**Task statement:** Each record must come back unchanged in your answer, stripped of its images.

**Data extract:**
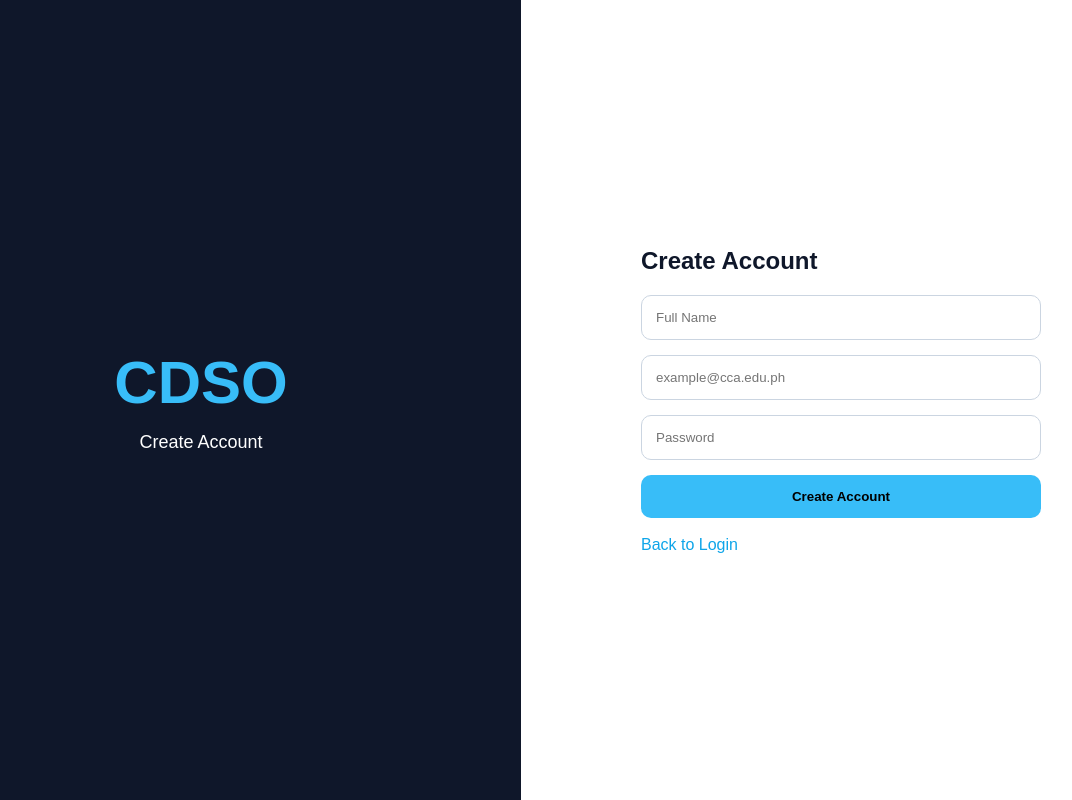
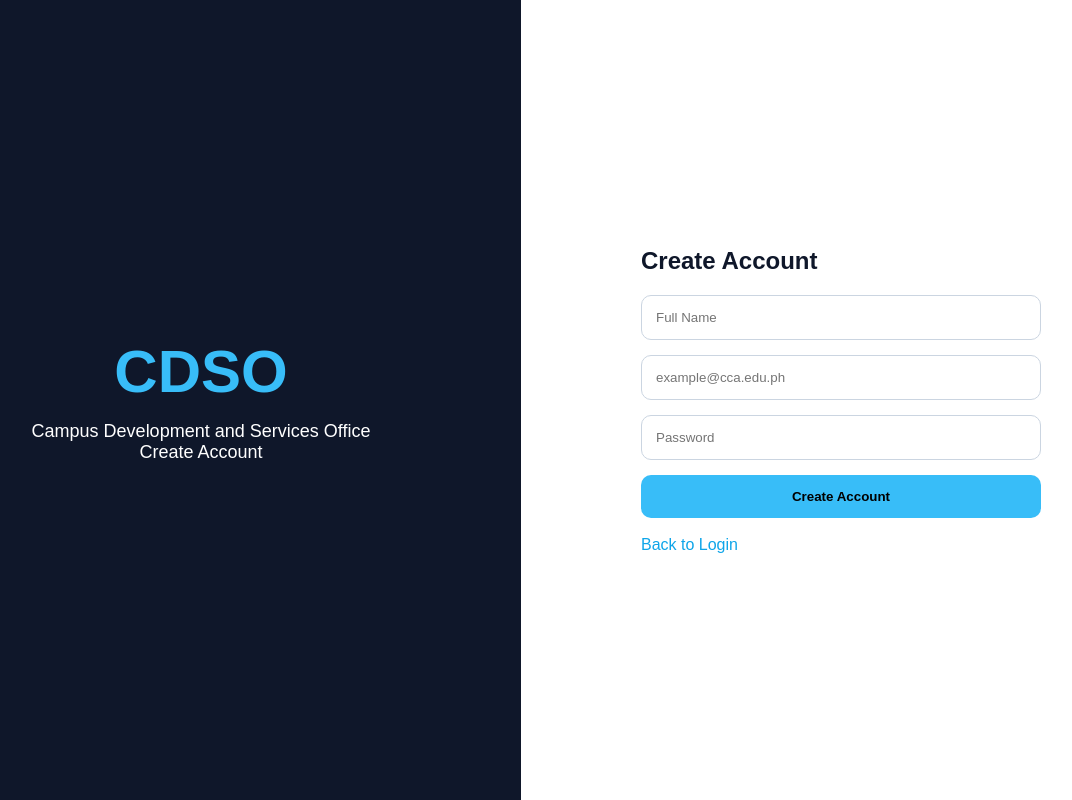
Before and after one commit to cmortencio23-0328/cdso-system, a website: page public/signup.html in a window 1280 px wide. Shown: the whole page, without its empty margins (119-1191 px from the left). Drawn offline with Linux system fonts and the light colour scheme.

Commit message:
updated login page

```diff
--- a/public/signup.html
+++ b/public/signup.html
@@ -22,6 +22,7 @@
 
     <div class="left">
         <h1>CDSO</h1>
+        <p>Campus Development and Services Office</p>
         <p>Create Account</p>
     </div>
 
```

**Reply to the exercise:**
Before and after one commit to cmortencio23-0328/cdso-system, a website: page public/signup.html in a window 1280 px wide. Shown: the whole page, without its empty margins (119-1191 px from the left). Drawn offline with Linux system fonts and the light colour scheme.

Commit message:
updated login page

```diff
--- a/public/signup.html
+++ b/public/signup.html
@@ -22,6 +22,7 @@
 
     <div class="left">
         <h1>CDSO</h1>
+        <p>Campus Development and Services Office</p>
         <p>Create Account</p>
     </div>
 
```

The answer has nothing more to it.